§ Exercise: Go through the records and filter out every line lacking the word "myCanvas"; copy the lines that remain.

------ Task data

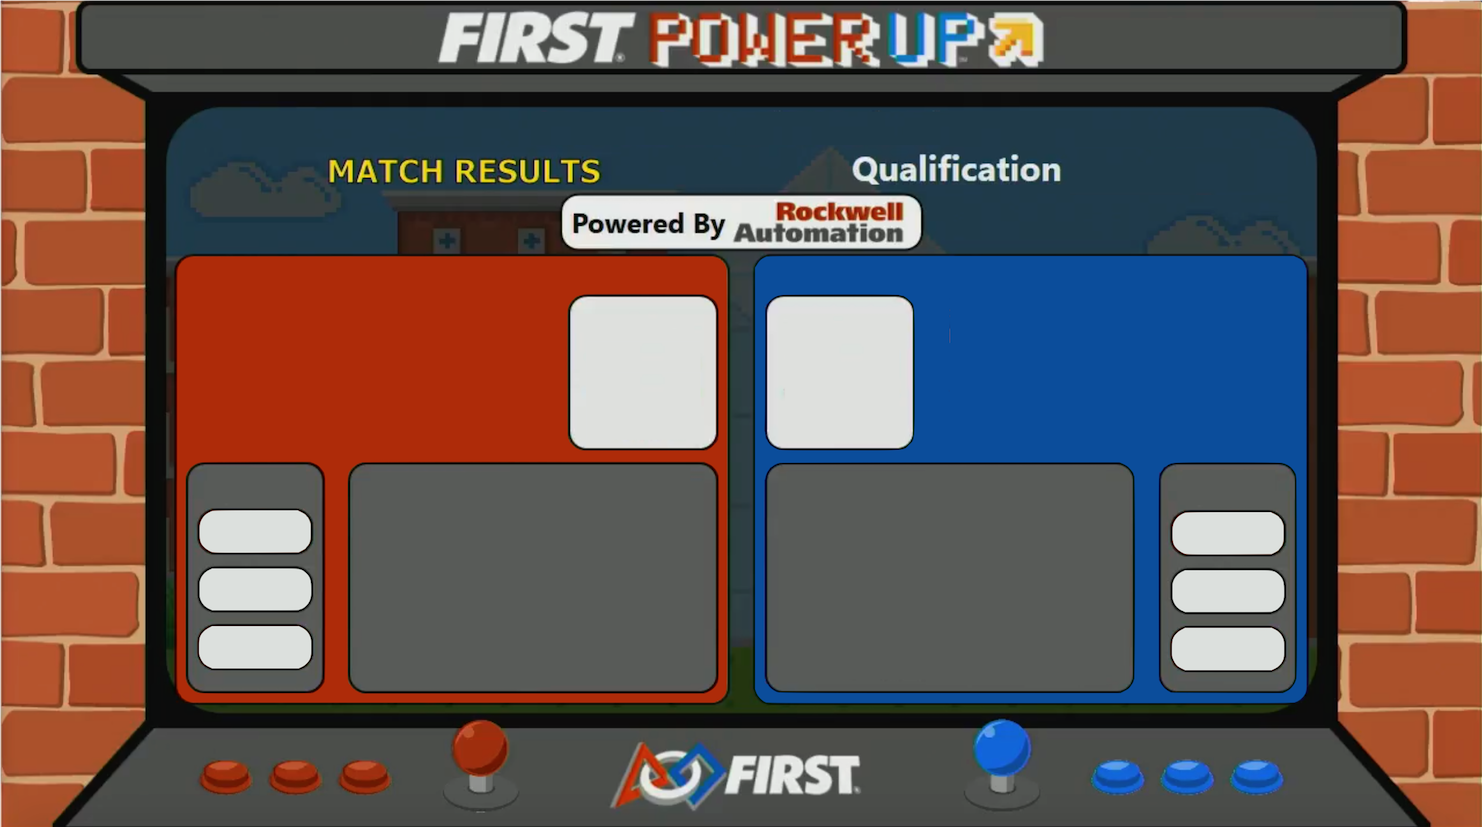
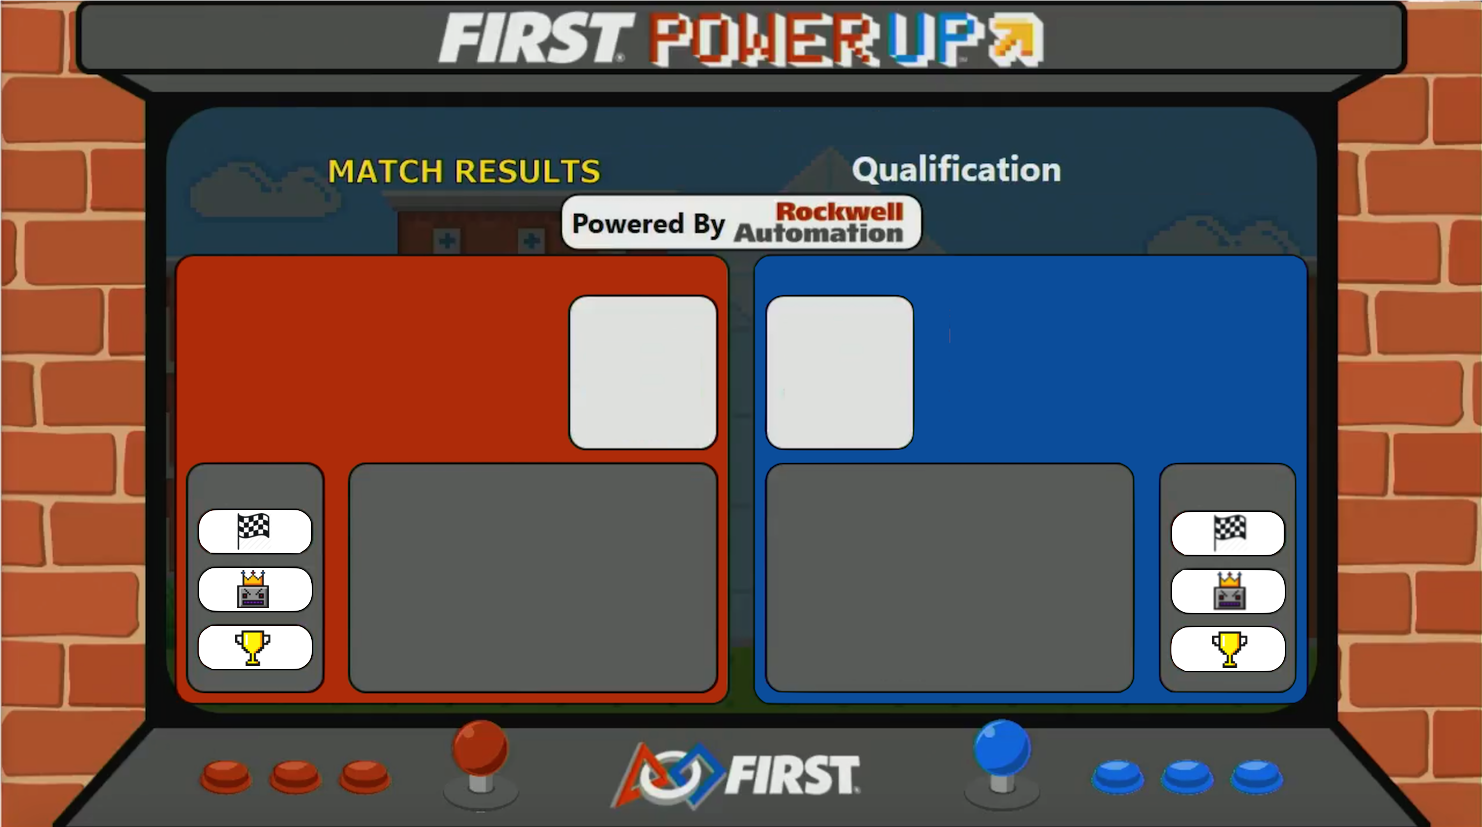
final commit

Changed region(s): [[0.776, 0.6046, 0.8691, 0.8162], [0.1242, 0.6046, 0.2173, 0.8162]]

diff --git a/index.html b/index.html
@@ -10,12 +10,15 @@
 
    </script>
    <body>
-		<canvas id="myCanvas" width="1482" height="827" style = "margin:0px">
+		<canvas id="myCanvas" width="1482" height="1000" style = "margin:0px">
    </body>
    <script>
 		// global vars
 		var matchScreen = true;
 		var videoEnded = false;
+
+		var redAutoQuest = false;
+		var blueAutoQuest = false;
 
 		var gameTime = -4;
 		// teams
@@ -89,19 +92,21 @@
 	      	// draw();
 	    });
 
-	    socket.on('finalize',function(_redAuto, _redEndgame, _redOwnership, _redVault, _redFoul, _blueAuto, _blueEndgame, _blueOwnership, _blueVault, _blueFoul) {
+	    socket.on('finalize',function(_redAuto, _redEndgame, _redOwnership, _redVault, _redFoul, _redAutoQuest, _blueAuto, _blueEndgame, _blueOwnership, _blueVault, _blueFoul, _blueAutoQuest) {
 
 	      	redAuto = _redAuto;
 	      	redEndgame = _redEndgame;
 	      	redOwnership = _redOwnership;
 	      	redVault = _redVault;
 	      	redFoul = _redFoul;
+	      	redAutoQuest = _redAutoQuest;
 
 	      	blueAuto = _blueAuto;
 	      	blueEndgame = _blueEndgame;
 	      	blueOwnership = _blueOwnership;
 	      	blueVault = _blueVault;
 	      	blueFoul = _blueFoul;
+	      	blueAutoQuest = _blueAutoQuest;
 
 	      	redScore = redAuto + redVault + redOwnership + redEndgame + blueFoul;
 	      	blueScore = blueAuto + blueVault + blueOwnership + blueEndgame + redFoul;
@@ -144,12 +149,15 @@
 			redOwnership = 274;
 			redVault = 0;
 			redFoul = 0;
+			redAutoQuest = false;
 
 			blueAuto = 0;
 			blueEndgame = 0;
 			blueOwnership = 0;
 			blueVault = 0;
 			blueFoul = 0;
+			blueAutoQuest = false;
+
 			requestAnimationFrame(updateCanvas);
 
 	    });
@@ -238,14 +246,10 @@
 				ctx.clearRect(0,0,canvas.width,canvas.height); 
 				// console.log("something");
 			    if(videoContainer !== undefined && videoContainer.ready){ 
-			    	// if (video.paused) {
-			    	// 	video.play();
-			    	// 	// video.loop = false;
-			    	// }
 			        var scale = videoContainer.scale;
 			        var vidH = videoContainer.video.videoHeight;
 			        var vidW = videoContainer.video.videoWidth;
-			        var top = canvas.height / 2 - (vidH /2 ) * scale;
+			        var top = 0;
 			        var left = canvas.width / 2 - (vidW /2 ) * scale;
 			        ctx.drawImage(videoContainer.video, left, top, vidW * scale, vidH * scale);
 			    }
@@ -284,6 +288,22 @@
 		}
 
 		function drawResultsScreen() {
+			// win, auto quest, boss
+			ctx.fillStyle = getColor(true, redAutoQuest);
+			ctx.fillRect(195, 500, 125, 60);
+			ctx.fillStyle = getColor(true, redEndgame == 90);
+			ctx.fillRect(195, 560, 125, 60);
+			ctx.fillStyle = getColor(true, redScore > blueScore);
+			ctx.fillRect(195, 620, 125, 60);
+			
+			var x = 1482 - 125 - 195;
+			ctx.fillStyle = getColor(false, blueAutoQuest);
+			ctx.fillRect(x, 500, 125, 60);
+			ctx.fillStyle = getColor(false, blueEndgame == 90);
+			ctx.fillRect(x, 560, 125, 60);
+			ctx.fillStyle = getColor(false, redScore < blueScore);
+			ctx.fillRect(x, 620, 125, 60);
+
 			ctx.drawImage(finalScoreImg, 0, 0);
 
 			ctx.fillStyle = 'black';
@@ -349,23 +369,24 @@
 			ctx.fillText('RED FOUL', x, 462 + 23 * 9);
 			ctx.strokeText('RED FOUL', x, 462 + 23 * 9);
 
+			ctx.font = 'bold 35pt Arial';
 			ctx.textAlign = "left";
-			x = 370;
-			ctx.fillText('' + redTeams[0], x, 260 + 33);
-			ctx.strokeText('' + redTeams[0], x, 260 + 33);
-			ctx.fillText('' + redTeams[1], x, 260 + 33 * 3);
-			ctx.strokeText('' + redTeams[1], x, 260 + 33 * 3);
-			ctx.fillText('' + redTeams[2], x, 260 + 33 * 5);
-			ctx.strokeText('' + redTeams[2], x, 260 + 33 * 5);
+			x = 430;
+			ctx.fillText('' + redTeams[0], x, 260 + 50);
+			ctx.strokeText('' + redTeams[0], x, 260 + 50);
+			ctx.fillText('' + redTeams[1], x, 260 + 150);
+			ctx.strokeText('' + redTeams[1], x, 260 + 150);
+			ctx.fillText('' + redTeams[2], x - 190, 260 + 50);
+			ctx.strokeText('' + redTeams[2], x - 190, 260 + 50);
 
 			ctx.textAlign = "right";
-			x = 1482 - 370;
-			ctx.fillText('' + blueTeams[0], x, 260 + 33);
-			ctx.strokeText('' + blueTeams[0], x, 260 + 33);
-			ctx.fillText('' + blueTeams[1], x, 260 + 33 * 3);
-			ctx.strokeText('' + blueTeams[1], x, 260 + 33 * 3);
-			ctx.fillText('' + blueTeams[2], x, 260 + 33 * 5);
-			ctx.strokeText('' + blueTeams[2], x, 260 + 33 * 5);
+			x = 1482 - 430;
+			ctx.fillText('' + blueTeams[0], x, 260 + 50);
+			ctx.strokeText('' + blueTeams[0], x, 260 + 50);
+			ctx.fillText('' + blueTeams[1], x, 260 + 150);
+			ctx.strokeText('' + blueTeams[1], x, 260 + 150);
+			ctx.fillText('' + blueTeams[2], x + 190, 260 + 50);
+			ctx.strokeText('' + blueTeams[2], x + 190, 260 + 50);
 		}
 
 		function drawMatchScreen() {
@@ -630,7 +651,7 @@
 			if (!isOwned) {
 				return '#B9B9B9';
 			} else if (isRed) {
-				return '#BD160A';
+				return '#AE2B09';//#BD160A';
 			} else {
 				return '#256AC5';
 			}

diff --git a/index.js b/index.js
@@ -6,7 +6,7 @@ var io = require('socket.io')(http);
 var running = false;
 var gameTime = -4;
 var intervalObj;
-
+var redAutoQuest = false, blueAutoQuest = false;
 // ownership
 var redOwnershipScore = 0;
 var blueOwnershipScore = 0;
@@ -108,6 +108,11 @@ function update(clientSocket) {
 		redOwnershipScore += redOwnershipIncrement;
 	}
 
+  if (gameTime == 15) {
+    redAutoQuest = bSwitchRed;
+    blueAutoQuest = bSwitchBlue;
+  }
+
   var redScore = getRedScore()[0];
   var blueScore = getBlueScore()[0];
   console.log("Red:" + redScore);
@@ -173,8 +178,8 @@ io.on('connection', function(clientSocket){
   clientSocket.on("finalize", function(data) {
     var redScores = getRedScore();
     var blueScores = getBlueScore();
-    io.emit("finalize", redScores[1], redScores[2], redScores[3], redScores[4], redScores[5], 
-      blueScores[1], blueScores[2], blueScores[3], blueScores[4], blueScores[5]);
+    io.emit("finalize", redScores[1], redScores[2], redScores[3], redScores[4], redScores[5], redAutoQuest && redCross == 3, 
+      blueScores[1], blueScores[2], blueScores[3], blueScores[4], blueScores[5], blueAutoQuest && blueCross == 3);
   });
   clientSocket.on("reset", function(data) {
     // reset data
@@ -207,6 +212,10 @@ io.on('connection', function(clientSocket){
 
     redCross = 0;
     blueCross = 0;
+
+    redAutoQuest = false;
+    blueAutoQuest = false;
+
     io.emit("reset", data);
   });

------------
------ Task data

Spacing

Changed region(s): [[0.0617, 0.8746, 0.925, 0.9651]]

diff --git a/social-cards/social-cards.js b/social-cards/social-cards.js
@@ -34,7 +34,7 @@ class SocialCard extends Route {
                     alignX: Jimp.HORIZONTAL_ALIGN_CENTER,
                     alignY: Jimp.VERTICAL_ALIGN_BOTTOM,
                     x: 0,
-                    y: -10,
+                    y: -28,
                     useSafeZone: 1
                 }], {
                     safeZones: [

------------
------ Task data

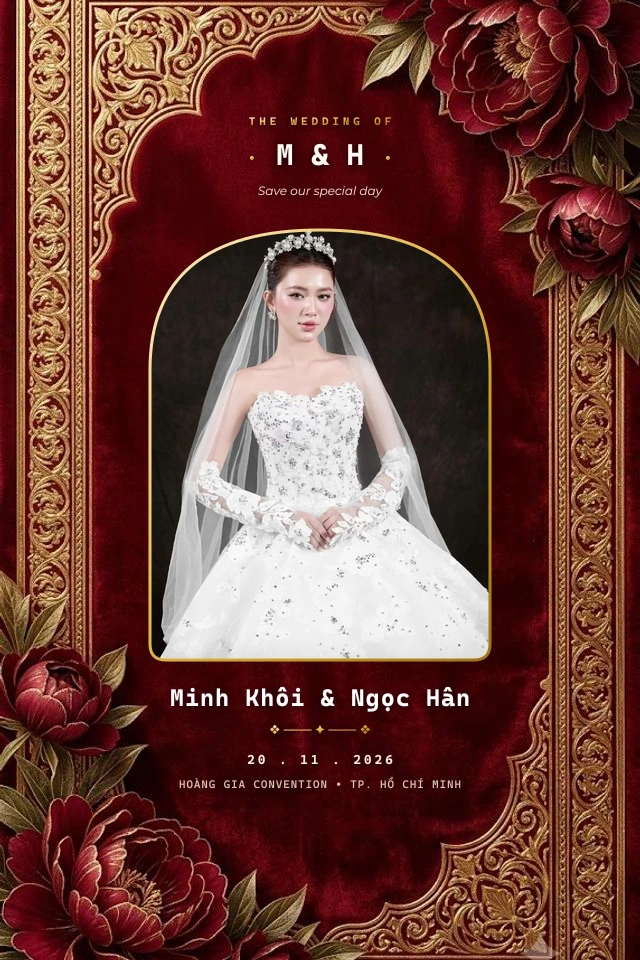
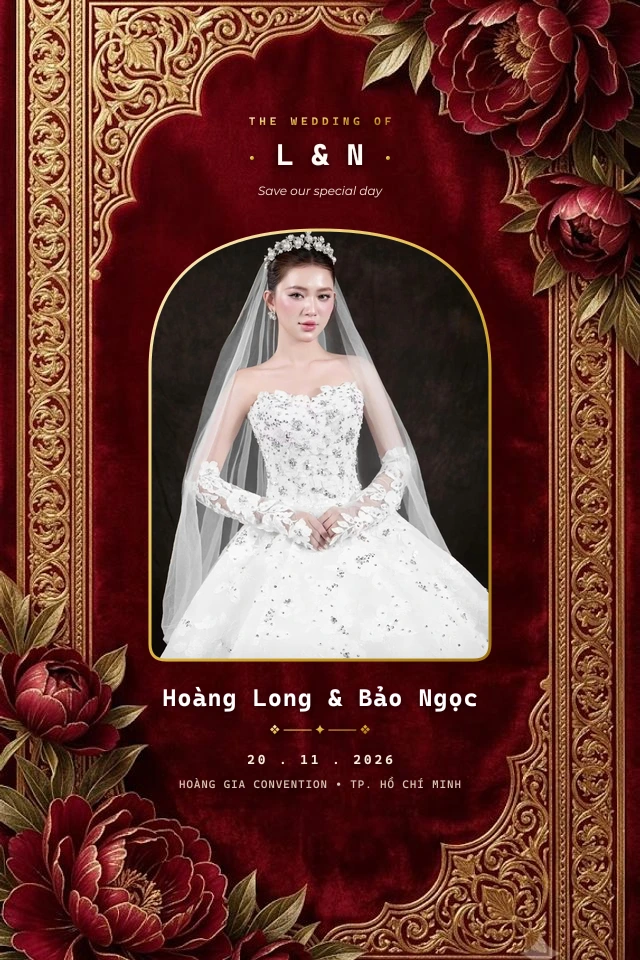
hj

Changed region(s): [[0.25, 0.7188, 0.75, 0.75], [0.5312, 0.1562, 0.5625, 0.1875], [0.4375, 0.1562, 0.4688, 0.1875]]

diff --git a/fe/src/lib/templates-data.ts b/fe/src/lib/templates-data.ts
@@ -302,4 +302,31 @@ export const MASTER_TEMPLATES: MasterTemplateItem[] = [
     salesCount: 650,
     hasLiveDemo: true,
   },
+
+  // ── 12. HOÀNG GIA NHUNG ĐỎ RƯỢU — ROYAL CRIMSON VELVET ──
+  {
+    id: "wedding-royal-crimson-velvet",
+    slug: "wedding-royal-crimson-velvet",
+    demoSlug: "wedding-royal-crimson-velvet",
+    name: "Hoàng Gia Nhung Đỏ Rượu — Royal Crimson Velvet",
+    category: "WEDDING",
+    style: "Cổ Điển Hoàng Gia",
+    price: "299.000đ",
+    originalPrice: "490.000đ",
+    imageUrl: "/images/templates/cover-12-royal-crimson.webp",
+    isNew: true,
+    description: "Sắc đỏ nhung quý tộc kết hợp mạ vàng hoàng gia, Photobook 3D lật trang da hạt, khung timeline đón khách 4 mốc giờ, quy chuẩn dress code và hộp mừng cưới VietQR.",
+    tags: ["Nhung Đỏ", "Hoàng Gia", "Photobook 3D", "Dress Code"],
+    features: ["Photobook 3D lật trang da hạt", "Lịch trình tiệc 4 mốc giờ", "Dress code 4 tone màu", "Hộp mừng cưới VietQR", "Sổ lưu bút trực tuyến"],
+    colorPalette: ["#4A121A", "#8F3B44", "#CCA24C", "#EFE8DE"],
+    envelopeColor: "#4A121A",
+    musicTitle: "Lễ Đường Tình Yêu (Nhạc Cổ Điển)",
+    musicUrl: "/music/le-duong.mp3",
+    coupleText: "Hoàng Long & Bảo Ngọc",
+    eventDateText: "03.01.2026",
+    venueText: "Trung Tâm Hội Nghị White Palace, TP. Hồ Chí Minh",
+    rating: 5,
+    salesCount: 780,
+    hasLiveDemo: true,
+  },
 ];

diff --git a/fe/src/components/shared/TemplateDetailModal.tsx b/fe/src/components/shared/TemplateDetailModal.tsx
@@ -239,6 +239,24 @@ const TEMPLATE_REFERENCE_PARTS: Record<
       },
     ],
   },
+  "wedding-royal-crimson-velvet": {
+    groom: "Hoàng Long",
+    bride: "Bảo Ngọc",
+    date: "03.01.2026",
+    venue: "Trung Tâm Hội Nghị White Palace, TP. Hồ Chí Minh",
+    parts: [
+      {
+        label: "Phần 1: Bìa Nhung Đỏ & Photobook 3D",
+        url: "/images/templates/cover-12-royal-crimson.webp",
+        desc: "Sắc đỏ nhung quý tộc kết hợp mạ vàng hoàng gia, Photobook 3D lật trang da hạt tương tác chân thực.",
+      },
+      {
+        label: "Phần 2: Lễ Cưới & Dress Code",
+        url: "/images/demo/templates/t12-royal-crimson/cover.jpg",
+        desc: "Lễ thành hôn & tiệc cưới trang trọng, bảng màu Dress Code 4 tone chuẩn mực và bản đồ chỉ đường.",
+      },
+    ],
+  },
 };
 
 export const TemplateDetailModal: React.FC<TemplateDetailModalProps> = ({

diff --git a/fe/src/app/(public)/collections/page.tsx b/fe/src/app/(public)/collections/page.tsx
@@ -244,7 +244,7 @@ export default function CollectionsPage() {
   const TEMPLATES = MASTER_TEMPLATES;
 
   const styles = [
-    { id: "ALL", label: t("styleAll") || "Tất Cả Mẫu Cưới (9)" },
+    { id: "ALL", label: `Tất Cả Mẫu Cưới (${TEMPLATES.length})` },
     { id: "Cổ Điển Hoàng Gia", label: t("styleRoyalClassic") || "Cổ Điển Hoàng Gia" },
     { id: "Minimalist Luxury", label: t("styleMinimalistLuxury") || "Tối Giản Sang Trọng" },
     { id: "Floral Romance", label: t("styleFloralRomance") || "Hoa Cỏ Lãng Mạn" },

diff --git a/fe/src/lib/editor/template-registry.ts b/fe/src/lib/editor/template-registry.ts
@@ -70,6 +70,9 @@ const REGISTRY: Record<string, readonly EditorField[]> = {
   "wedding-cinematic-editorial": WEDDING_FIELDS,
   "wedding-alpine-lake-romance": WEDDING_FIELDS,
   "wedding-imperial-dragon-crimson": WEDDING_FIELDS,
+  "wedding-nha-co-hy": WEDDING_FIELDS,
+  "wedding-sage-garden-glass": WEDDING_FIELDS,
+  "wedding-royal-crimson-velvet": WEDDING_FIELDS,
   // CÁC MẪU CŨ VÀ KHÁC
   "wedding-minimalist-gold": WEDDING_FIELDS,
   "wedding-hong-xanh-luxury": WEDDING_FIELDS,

------------

§ Expected answer:
-		<canvas id="myCanvas" width="1482" height="827" style = "margin:0px">
+		<canvas id="myCanvas" width="1482" height="1000" style = "margin:0px">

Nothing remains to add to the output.